Before and after images:
* * * * * * * * *
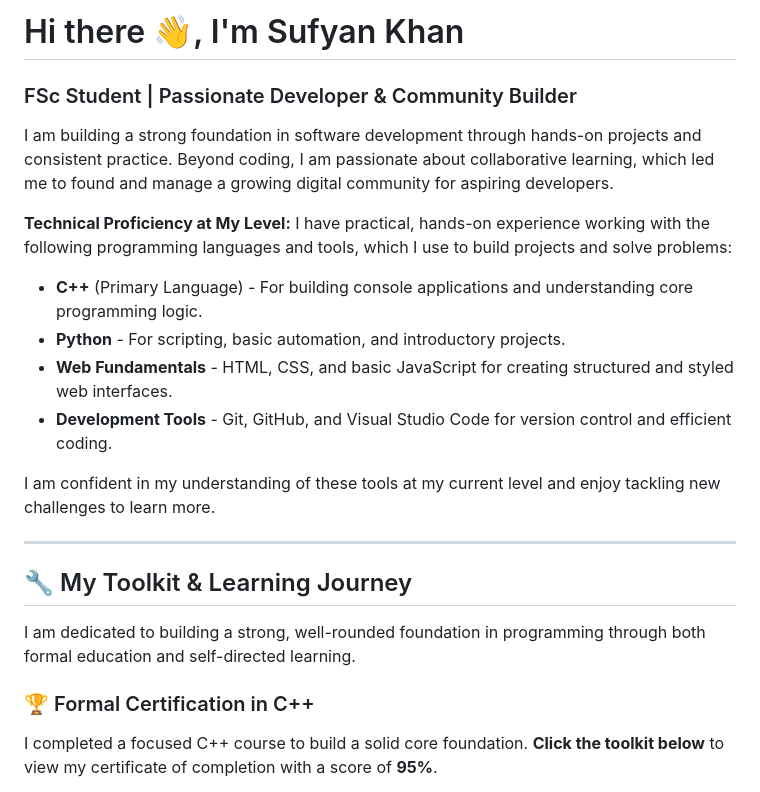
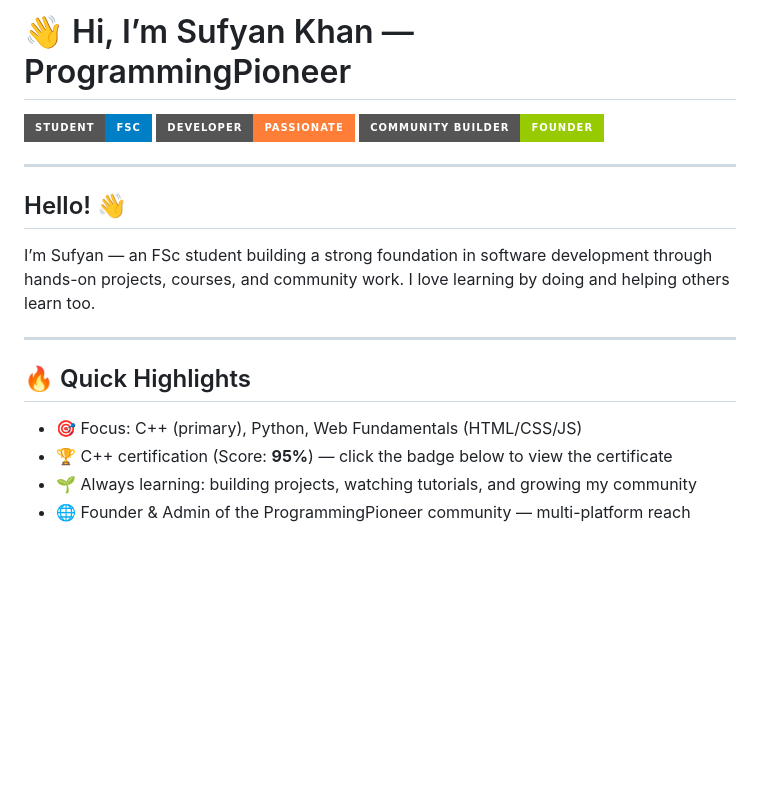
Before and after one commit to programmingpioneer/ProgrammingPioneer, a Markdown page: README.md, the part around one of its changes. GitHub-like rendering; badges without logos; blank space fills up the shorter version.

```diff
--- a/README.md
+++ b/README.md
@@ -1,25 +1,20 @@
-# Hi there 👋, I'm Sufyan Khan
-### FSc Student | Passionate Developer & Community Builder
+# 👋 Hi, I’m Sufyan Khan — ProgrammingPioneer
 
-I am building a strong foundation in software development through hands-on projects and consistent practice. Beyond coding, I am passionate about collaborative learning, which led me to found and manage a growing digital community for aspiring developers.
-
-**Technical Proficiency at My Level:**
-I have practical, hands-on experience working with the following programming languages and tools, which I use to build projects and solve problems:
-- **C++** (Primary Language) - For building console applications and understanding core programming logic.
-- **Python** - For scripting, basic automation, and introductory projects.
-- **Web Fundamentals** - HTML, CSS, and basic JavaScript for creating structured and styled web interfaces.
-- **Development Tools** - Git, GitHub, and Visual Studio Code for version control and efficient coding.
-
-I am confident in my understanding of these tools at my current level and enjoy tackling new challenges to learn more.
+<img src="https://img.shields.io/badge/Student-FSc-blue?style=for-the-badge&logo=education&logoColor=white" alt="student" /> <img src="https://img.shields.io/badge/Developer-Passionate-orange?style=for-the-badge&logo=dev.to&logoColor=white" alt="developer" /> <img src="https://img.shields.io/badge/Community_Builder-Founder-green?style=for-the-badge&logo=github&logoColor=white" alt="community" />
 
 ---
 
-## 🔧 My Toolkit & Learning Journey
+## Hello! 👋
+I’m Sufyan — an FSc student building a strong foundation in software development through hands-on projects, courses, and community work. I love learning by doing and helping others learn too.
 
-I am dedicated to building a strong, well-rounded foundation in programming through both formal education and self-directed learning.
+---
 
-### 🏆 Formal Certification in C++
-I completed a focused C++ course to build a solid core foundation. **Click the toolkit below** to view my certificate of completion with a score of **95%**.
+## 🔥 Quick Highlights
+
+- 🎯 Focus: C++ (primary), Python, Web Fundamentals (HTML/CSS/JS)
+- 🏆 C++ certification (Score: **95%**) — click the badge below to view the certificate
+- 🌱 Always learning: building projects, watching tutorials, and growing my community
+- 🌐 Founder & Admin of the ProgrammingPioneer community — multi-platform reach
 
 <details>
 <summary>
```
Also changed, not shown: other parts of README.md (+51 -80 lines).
* * * * * * * * *
▶ **Work item**: Output the full set of records above without changing a word, and drop the images.

▶ **Response to the exercise**:
Before and after one commit to programmingpioneer/ProgrammingPioneer, a Markdown page: README.md, the part around one of its changes. GitHub-like rendering; badges without logos; blank space fills up the shorter version.

```diff
--- a/README.md
+++ b/README.md
@@ -1,25 +1,20 @@
-# Hi there 👋, I'm Sufyan Khan
-### FSc Student | Passionate Developer & Community Builder
+# 👋 Hi, I’m Sufyan Khan — ProgrammingPioneer
 
-I am building a strong foundation in software development through hands-on projects and consistent practice. Beyond coding, I am passionate about collaborative learning, which led me to found and manage a growing digital community for aspiring developers.
-
-**Technical Proficiency at My Level:**
-I have practical, hands-on experience working with the following programming languages and tools, which I use to build projects and solve problems:
-- **C++** (Primary Language) - For building console applications and understanding core programming logic.
-- **Python** - For scripting, basic automation, and introductory projects.
-- **Web Fundamentals** - HTML, CSS, and basic JavaScript for creating structured and styled web interfaces.
-- **Development Tools** - Git, GitHub, and Visual Studio Code for version control and efficient coding.
-
-I am confident in my understanding of these tools at my current level and enjoy tackling new challenges to learn more.
+<img src="https://img.shields.io/badge/Student-FSc-blue?style=for-the-badge&logo=education&logoColor=white" alt="student" /> <img src="https://img.shields.io/badge/Developer-Passionate-orange?style=for-the-badge&logo=dev.to&logoColor=white" alt="developer" /> <img src="https://img.shields.io/badge/Community_Builder-Founder-green?style=for-the-badge&logo=github&logoColor=white" alt="community" />
 
 ---
 
-## 🔧 My Toolkit & Learning Journey
+## Hello! 👋
+I’m Sufyan — an FSc student building a strong foundation in software development through hands-on projects, courses, and community work. I love learning by doing and helping others learn too.
 
-I am dedicated to building a strong, well-rounded foundation in programming through both formal education and self-directed learning.
+---
 
-### 🏆 Formal Certification in C++
-I completed a focused C++ course to build a solid core foundation. **Click the toolkit below** to view my certificate of completion with a score of **95%**.
+## 🔥 Quick Highlights
+
+- 🎯 Focus: C++ (primary), Python, Web Fundamentals (HTML/CSS/JS)
+- 🏆 C++ certification (Score: **95%**) — click the badge below to view the certificate
+- 🌱 Always learning: building projects, watching tutorials, and growing my community
+- 🌐 Founder & Admin of the ProgrammingPioneer community — multi-platform reach
 
 <details>
 <summary>
```
Also changed, not shown: other parts of README.md (+51 -80 lines).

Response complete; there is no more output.